BEGIN Provided data
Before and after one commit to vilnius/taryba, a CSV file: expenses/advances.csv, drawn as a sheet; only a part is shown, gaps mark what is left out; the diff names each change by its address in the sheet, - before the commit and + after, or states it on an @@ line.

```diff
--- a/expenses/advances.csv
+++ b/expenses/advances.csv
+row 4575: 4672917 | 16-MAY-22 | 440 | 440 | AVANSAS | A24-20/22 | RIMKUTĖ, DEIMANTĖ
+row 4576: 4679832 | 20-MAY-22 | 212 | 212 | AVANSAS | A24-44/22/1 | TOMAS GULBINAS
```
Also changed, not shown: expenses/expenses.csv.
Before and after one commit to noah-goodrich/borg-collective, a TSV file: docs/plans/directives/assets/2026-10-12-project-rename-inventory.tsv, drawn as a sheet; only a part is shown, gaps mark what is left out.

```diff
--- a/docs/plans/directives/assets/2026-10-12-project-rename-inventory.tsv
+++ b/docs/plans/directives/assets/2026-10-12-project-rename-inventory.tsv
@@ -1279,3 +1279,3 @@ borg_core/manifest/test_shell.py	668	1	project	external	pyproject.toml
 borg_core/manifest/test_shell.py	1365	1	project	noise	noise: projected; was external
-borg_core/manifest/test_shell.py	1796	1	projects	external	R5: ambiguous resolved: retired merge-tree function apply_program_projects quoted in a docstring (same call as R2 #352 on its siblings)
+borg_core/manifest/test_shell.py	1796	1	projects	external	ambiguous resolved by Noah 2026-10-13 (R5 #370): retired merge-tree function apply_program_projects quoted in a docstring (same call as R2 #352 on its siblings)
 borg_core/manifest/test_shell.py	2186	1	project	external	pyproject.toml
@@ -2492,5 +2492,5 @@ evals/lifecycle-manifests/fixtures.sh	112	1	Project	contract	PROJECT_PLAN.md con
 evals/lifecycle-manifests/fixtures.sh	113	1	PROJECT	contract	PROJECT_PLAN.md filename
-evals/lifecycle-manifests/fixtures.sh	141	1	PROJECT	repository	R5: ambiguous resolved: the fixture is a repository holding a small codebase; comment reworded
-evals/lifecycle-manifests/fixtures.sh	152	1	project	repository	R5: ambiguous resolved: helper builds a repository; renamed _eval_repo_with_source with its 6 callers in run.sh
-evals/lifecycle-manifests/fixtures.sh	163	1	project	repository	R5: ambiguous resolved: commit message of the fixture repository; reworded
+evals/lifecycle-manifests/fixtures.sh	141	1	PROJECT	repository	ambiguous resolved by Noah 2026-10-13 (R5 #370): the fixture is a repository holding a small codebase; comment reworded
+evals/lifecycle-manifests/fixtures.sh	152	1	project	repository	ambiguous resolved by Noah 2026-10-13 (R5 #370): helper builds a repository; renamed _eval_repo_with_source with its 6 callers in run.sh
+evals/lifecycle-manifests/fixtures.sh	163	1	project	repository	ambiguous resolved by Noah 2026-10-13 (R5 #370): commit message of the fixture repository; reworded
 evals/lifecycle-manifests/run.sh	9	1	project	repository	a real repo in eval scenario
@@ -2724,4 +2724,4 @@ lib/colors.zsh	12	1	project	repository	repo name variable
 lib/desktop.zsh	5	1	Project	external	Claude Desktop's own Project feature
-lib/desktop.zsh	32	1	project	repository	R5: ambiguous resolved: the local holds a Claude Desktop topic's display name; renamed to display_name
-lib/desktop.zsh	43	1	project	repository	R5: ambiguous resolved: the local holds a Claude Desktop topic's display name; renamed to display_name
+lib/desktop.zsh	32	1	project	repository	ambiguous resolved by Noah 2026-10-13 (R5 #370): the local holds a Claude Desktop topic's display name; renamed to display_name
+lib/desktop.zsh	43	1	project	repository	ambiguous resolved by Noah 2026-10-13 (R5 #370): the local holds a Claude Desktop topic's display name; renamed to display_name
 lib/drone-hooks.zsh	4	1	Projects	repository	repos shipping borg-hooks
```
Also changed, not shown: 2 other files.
END Provided data
What is required |
The entries above must be retyped exactly, down to the last character.

Response area |
Before and after one commit to vilnius/taryba, a CSV file: expenses/advances.csv, drawn as a sheet; only a part is shown, gaps mark what is left out; the diff names each change by its address in the sheet, - before the commit and + after, or states it on an @@ line.

```diff
--- a/expenses/advances.csv
+++ b/expenses/advances.csv
+row 4575: 4672917 | 16-MAY-22 | 440 | 440 | AVANSAS | A24-20/22 | RIMKUTĖ, DEIMANTĖ
+row 4576: 4679832 | 20-MAY-22 | 212 | 212 | AVANSAS | A24-44/22/1 | TOMAS GULBINAS
```
Also changed, not shown: expenses/expenses.csv.
Before and after one commit to noah-goodrich/borg-collective, a TSV file: docs/plans/directives/assets/2026-10-12-project-rename-inventory.tsv, drawn as a sheet; only a part is shown, gaps mark what is left out.

```diff
--- a/docs/plans/directives/assets/2026-10-12-project-rename-inventory.tsv
+++ b/docs/plans/directives/assets/2026-10-12-project-rename-inventory.tsv
@@ -1279,3 +1279,3 @@ borg_core/manifest/test_shell.py	668	1	project	external	pyproject.toml
 borg_core/manifest/test_shell.py	1365	1	project	noise	noise: projected; was external
-borg_core/manifest/test_shell.py	1796	1	projects	external	R5: ambiguous resolved: retired merge-tree function apply_program_projects quoted in a docstring (same call as R2 #352 on its siblings)
+borg_core/manifest/test_shell.py	1796	1	projects	external	ambiguous resolved by Noah 2026-10-13 (R5 #370): retired merge-tree function apply_program_projects quoted in a docstring (same call as R2 #352 on its siblings)
 borg_core/manifest/test_shell.py	2186	1	project	external	pyproject.toml
@@ -2492,5 +2492,5 @@ evals/lifecycle-manifests/fixtures.sh	112	1	Project	contract	PROJECT_PLAN.md con
 evals/lifecycle-manifests/fixtures.sh	113	1	PROJECT	contract	PROJECT_PLAN.md filename
-evals/lifecycle-manifests/fixtures.sh	141	1	PROJECT	repository	R5: ambiguous resolved: the fixture is a repository holding a small codebase; comment reworded
-evals/lifecycle-manifests/fixtures.sh	152	1	project	repository	R5: ambiguous resolved: helper builds a repository; renamed _eval_repo_with_source with its 6 callers in run.sh
-evals/lifecycle-manifests/fixtures.sh	163	1	project	repository	R5: ambiguous resolved: commit message of the fixture repository; reworded
+evals/lifecycle-manifests/fixtures.sh	141	1	PROJECT	repository	ambiguous resolved by Noah 2026-10-13 (R5 #370): the fixture is a repository holding a small codebase; comment reworded
+evals/lifecycle-manifests/fixtures.sh	152	1	project	repository	ambiguous resolved by Noah 2026-10-13 (R5 #370): helper builds a repository; renamed _eval_repo_with_source with its 6 callers in run.sh
+evals/lifecycle-manifests/fixtures.sh	163	1	project	repository	ambiguous resolved by Noah 2026-10-13 (R5 #370): commit message of the fixture repository; reworded
 evals/lifecycle-manifests/run.sh	9	1	project	repository	a real repo in eval scenario
@@ -2724,4 +2724,4 @@ lib/colors.zsh	12	1	project	repository	repo name variable
 lib/desktop.zsh	5	1	Project	external	Claude Desktop's own Project feature
-lib/desktop.zsh	32	1	project	repository	R5: ambiguous resolved: the local holds a Claude Desktop topic's display name; renamed to display_name
-lib/desktop.zsh	43	1	project	repository	R5: ambiguous resolved: the local holds a Claude Desktop topic's display name; renamed to display_name
+lib/desktop.zsh	32	1	project	repository	ambiguous resolved by Noah 2026-10-13 (R5 #370): the local holds a Claude Desktop topic's display name; renamed to display_name
+lib/desktop.zsh	43	1	project	repository	ambiguous resolved by Noah 2026-10-13 (R5 #370): the local holds a Claude Desktop topic's display name; renamed to display_name
 lib/drone-hooks.zsh	4	1	Projects	repository	repos shipping borg-hooks
```
Also changed, not shown: 2 other files.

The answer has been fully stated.